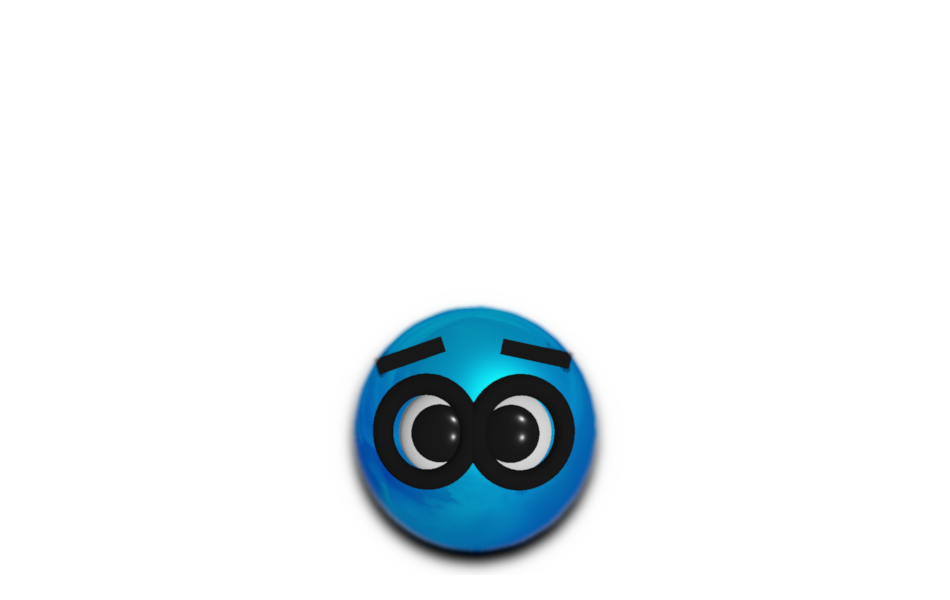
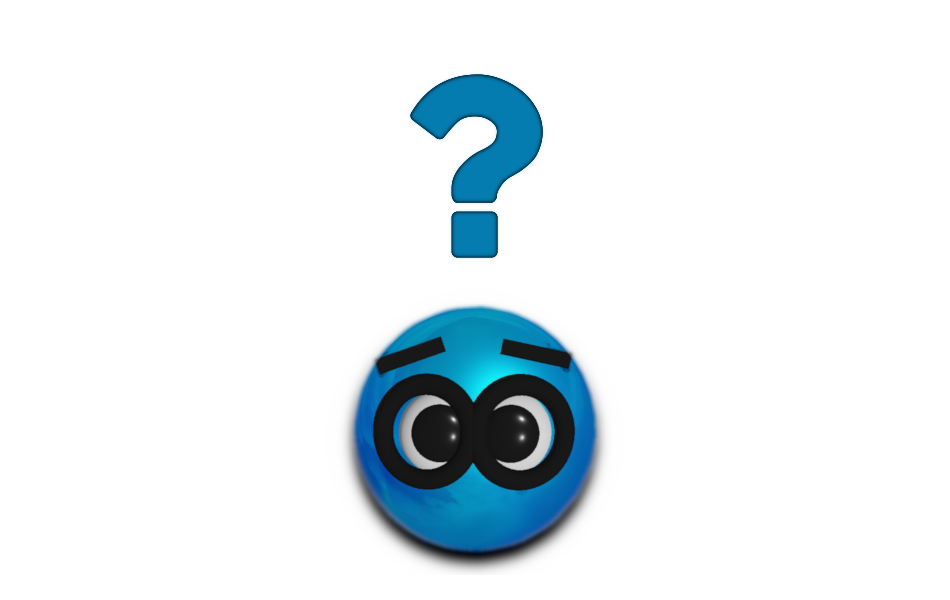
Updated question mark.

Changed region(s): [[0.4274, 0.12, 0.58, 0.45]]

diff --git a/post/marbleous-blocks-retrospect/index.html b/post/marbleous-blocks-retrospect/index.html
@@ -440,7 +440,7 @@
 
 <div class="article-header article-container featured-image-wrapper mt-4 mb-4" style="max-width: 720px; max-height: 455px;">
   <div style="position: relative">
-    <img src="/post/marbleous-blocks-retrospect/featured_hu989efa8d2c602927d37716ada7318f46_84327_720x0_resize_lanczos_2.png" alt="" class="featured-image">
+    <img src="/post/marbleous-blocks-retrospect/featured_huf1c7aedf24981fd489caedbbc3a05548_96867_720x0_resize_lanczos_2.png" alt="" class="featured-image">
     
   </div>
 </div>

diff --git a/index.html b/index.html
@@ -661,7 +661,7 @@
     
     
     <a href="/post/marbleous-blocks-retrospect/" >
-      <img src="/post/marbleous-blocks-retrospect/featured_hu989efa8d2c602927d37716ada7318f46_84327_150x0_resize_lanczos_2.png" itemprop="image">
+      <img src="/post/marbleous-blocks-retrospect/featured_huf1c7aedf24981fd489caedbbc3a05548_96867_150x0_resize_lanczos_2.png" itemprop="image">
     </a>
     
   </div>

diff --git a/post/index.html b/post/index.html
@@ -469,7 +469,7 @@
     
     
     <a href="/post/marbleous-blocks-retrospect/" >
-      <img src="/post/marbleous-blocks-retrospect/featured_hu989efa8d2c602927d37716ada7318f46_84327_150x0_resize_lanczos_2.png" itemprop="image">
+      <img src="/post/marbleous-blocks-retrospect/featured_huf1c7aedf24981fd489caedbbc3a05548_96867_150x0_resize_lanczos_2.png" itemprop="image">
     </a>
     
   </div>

========================================

REQUIRED WORK:
Where a line of the data holds the word "image", copy that line.

TASK OUTPUT:
 <div class="article-header article-container featured-image-wrapper mt-4 mb-4" style="max-width: 720px; max-height: 455px;">
-    <img src="/post/marbleous-blocks-retrospect/featured_hu989efa8d2c602927d37716ada7318f46_84327_720x0_resize_lanczos_2.png" alt="" class="featured-image">
+    <img src="/post/marbleous-blocks-retrospect/featured_huf1c7aedf24981fd489caedbbc3a05548_96867_720x0_resize_lanczos_2.png" alt="" class="featured-image">
-      <img src="/post/marbleous-blocks-retrospect/featured_hu989efa8d2c602927d37716ada7318f46_84327_150x0_resize_lanczos_2.png" itemprop="image">
+      <img src="/post/marbleous-blocks-retrospect/featured_huf1c7aedf24981fd489caedbbc3a05548_96867_150x0_resize_lanczos_2.png" itemprop="image">
-      <img src="/post/marbleous-blocks-retrospect/featured_hu989efa8d2c602927d37716ada7318f46_84327_150x0_resize_lanczos_2.png" itemprop="image">
+      <img src="/post/marbleous-blocks-retrospect/featured_huf1c7aedf24981fd489caedbbc3a05548_96867_150x0_resize_lanczos_2.png" itemprop="image">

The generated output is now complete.